_Assignment_: Extract all lines in the data that contain the word "private".

_Records for this task_:
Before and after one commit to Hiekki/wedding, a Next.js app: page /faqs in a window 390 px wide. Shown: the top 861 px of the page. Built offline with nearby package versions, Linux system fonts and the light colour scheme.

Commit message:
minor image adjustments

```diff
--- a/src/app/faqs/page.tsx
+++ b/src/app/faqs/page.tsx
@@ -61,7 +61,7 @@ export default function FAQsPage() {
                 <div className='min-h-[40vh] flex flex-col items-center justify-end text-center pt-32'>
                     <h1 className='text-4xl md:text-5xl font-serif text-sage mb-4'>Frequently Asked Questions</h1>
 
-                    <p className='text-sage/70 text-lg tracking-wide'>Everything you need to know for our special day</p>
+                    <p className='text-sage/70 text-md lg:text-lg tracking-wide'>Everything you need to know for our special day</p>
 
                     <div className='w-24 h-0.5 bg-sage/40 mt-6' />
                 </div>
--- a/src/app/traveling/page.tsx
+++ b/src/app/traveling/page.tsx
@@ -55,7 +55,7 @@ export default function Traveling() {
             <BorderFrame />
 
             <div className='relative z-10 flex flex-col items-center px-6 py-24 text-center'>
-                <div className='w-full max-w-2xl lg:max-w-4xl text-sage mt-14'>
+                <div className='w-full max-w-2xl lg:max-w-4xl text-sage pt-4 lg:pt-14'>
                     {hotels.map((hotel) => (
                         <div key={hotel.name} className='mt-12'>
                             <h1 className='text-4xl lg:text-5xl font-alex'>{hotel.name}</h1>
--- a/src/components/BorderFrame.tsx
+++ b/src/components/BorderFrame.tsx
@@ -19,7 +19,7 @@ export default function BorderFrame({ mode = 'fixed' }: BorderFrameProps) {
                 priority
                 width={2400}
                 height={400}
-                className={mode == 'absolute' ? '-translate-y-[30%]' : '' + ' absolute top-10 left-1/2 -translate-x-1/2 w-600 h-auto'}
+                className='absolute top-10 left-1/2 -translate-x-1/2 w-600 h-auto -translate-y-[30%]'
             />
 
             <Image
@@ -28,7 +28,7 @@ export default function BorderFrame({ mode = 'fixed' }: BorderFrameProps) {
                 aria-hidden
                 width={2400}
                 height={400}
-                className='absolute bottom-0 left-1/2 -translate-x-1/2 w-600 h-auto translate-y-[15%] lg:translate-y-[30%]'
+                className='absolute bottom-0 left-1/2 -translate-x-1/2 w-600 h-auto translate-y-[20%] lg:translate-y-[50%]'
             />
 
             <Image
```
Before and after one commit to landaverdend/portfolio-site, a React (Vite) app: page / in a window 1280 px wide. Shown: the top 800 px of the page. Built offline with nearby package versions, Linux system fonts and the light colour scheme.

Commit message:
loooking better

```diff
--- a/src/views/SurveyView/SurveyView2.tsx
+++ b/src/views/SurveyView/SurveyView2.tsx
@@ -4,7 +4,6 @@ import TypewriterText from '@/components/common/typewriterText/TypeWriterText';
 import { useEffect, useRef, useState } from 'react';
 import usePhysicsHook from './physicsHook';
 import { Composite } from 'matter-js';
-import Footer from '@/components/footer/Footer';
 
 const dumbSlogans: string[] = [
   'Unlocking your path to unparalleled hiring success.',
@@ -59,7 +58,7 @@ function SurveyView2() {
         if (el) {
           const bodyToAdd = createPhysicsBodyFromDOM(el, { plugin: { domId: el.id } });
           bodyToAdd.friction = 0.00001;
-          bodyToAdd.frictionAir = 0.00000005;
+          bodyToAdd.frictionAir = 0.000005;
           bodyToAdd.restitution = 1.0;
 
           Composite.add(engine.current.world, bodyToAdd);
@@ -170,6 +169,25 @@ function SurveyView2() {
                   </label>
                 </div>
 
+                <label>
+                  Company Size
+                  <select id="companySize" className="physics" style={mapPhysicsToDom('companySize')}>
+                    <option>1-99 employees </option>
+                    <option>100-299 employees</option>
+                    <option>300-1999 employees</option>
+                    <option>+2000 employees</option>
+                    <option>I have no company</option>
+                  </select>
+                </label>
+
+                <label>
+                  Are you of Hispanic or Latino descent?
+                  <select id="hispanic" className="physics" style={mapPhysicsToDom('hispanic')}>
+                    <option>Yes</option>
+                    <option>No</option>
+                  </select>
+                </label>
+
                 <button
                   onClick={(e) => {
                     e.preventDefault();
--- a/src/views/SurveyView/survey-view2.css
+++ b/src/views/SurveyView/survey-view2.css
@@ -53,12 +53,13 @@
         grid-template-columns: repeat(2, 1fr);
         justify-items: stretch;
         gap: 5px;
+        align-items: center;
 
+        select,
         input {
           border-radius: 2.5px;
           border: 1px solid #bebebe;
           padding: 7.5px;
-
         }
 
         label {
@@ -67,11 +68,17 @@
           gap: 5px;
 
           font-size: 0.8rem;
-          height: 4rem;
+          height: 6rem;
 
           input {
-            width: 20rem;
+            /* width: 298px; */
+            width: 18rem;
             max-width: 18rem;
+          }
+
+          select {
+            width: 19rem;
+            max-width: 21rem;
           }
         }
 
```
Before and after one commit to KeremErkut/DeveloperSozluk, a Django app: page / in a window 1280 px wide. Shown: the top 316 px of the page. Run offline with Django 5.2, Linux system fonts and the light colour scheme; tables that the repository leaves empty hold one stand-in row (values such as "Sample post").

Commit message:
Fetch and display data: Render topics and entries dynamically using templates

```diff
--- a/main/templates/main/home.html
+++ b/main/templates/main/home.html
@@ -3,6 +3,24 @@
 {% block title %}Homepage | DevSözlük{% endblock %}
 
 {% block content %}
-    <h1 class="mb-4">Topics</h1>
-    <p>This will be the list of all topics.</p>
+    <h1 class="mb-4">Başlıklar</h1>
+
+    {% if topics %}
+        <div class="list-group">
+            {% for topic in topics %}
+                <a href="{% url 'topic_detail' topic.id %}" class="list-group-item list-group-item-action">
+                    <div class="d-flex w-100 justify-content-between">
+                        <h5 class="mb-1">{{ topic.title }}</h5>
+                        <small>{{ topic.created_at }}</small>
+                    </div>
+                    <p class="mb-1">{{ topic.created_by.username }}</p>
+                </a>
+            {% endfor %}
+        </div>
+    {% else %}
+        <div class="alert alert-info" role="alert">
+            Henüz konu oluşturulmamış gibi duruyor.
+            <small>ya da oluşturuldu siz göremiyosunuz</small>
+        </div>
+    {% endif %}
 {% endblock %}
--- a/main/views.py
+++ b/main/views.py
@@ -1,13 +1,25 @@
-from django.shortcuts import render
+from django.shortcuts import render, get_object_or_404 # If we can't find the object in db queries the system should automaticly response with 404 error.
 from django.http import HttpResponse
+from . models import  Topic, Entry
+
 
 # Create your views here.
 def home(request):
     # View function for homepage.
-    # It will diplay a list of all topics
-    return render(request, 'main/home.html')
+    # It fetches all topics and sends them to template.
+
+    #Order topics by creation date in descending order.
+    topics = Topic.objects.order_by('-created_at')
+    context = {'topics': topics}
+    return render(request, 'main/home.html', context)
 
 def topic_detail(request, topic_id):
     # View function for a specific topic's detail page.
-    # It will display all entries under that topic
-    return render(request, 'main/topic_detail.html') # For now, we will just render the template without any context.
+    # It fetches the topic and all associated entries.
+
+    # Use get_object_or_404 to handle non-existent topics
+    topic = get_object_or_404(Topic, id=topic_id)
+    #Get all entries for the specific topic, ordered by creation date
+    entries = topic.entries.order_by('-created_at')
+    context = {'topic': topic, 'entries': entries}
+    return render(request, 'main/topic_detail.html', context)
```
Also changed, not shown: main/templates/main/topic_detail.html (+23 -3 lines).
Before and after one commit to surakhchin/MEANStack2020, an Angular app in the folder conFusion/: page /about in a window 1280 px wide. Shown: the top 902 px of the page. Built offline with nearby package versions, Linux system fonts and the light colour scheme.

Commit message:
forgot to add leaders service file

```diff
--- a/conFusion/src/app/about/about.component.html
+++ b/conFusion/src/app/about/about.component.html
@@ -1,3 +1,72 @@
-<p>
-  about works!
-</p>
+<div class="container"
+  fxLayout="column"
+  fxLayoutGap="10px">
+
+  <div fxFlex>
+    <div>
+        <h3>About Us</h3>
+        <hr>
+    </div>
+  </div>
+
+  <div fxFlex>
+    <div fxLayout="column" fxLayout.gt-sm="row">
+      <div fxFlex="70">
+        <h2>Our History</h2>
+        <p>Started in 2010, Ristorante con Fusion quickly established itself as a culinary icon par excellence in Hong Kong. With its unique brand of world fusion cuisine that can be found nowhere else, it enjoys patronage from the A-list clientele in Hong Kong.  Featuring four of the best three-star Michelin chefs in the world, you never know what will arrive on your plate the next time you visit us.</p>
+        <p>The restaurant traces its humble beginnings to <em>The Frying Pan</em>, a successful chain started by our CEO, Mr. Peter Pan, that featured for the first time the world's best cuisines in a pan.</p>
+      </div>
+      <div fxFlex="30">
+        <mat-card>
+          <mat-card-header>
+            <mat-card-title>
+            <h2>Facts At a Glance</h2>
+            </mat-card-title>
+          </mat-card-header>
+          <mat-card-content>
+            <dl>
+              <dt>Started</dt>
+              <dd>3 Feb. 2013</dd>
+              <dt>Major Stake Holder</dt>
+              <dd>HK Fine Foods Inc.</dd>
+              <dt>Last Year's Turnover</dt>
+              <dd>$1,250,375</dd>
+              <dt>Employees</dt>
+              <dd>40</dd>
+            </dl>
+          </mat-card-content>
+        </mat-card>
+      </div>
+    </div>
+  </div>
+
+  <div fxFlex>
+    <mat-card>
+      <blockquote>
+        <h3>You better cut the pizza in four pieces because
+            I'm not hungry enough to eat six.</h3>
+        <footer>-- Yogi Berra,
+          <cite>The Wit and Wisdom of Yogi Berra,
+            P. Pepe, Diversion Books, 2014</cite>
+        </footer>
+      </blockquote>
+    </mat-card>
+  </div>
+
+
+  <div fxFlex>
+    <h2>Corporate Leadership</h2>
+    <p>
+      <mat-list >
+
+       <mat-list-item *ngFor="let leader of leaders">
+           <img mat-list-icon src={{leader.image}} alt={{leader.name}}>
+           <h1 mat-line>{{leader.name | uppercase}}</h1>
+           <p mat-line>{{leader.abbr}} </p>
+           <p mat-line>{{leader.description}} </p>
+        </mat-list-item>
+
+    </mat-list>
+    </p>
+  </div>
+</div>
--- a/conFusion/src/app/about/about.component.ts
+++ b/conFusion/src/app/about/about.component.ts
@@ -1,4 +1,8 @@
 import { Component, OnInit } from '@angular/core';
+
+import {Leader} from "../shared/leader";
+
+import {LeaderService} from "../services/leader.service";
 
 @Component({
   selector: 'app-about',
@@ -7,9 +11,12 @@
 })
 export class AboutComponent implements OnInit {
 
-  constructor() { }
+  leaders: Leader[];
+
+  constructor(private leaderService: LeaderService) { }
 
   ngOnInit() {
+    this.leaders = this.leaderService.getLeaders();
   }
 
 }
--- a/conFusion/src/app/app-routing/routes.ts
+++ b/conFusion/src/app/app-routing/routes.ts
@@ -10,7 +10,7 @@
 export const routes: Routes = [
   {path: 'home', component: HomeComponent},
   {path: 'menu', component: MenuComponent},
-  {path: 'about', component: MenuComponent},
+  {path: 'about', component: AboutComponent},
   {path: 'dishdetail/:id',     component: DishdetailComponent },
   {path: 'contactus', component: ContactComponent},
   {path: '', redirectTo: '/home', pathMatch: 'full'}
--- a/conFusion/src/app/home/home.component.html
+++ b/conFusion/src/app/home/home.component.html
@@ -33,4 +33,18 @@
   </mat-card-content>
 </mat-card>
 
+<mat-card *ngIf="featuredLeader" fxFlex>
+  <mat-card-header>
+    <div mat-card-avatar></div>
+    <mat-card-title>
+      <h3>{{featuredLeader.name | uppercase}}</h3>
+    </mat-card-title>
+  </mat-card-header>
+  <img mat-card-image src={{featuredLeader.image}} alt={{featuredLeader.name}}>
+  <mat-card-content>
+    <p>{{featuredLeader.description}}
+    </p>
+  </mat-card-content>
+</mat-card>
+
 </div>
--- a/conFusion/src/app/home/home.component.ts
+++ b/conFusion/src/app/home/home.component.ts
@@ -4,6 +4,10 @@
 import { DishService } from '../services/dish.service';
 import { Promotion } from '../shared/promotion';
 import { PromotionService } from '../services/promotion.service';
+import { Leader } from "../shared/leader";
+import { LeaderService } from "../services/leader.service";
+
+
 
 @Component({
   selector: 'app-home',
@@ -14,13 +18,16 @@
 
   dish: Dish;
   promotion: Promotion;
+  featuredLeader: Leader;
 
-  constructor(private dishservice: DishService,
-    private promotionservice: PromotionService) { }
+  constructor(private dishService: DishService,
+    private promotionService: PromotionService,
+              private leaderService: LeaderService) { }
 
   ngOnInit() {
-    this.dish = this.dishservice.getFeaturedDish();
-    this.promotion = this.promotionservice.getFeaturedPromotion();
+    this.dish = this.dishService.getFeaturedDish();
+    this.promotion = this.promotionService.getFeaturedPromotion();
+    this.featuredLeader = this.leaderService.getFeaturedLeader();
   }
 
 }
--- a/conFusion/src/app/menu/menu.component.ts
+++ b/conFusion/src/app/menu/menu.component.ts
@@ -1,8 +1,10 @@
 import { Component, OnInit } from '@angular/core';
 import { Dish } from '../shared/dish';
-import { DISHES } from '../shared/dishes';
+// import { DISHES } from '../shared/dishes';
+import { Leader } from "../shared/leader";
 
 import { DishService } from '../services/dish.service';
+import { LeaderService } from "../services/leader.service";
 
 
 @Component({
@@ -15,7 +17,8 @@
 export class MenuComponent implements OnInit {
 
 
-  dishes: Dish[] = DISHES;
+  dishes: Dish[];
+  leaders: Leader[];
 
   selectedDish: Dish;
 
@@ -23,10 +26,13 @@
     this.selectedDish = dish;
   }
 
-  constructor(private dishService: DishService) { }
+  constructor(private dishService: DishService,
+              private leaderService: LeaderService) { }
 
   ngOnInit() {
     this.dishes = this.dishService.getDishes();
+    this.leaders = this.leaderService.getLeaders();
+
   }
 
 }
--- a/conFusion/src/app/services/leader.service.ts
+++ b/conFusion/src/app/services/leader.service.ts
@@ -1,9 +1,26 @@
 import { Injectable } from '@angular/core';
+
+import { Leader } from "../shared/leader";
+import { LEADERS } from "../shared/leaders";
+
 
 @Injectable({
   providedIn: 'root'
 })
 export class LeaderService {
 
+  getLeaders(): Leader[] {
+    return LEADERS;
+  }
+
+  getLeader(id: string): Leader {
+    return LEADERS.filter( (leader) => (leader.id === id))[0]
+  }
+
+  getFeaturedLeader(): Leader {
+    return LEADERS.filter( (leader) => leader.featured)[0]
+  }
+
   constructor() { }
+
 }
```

_Problem solution_:
+  constructor(private leaderService: LeaderService) { }
-  constructor(private dishservice: DishService,
-    private promotionservice: PromotionService) { }
+  constructor(private dishService: DishService,
+    private promotionService: PromotionService,
+              private leaderService: LeaderService) { }
-  constructor(private dishService: DishService) { }
+  constructor(private dishService: DishService,
+              private leaderService: LeaderService) { }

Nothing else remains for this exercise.